▶ _YOUR TASK_
Repeat the records below verbatim, and do not copy their pictures.
== Segment start ==
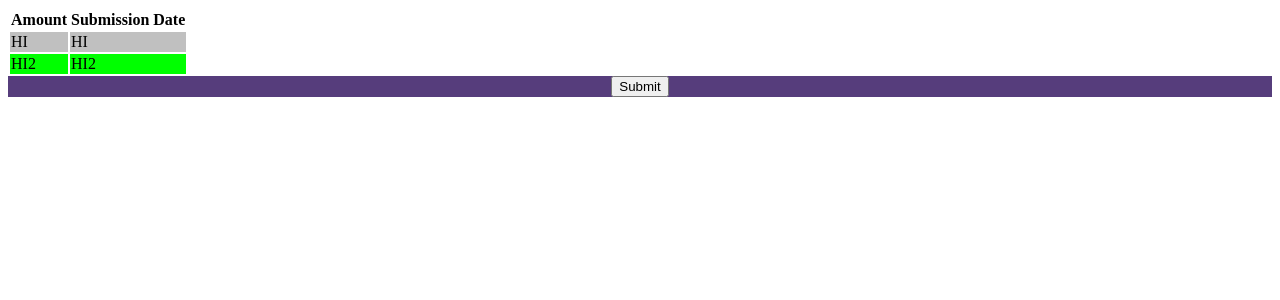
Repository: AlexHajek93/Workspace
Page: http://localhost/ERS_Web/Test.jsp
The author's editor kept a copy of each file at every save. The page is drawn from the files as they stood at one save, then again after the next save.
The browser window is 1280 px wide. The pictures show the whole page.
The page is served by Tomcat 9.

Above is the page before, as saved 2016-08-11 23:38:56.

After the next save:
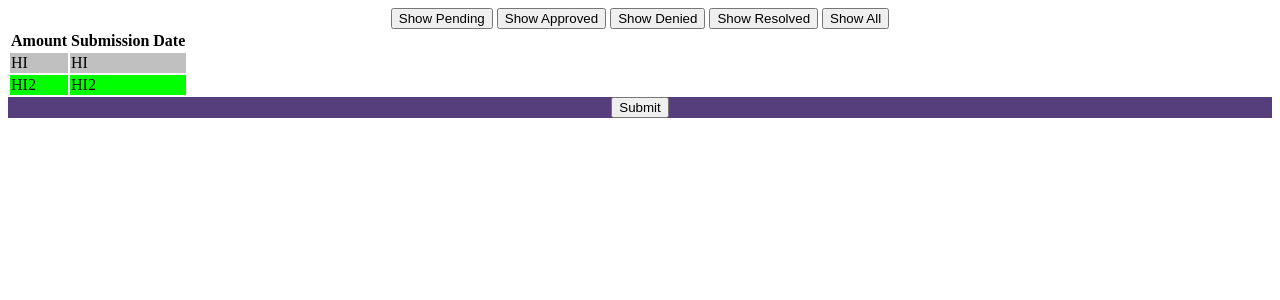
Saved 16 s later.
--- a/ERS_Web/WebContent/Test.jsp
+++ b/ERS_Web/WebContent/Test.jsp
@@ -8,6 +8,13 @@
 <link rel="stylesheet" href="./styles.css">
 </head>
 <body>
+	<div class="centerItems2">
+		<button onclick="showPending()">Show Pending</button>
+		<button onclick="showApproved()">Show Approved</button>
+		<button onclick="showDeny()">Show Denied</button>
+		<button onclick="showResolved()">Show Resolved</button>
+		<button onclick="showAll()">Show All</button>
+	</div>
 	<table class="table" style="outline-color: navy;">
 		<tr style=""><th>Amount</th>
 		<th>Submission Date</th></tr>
== Segment end ==
▶ _SOLUTION FOR THIS PROBLEM_
Repository: AlexHajek93/Workspace
Page: http://localhost/ERS_Web/Test.jsp
The author's editor kept a copy of each file at every save. The page is drawn from the files as they stood at one save, then again after the next save.
The browser window is 1280 px wide. The pictures show the whole page.
The page is served by Tomcat 9.

Above is the page before, as saved 2016-08-11 23:38:56.

After the next save:
Saved 16 s later.
--- a/ERS_Web/WebContent/Test.jsp
+++ b/ERS_Web/WebContent/Test.jsp
@@ -8,6 +8,13 @@
 <link rel="stylesheet" href="./styles.css">
 </head>
 <body>
+	<div class="centerItems2">
+		<button onclick="showPending()">Show Pending</button>
+		<button onclick="showApproved()">Show Approved</button>
+		<button onclick="showDeny()">Show Denied</button>
+		<button onclick="showResolved()">Show Resolved</button>
+		<button onclick="showAll()">Show All</button>
+	</div>
 	<table class="table" style="outline-color: navy;">
 		<tr style=""><th>Amount</th>
 		<th>Submission Date</th></tr>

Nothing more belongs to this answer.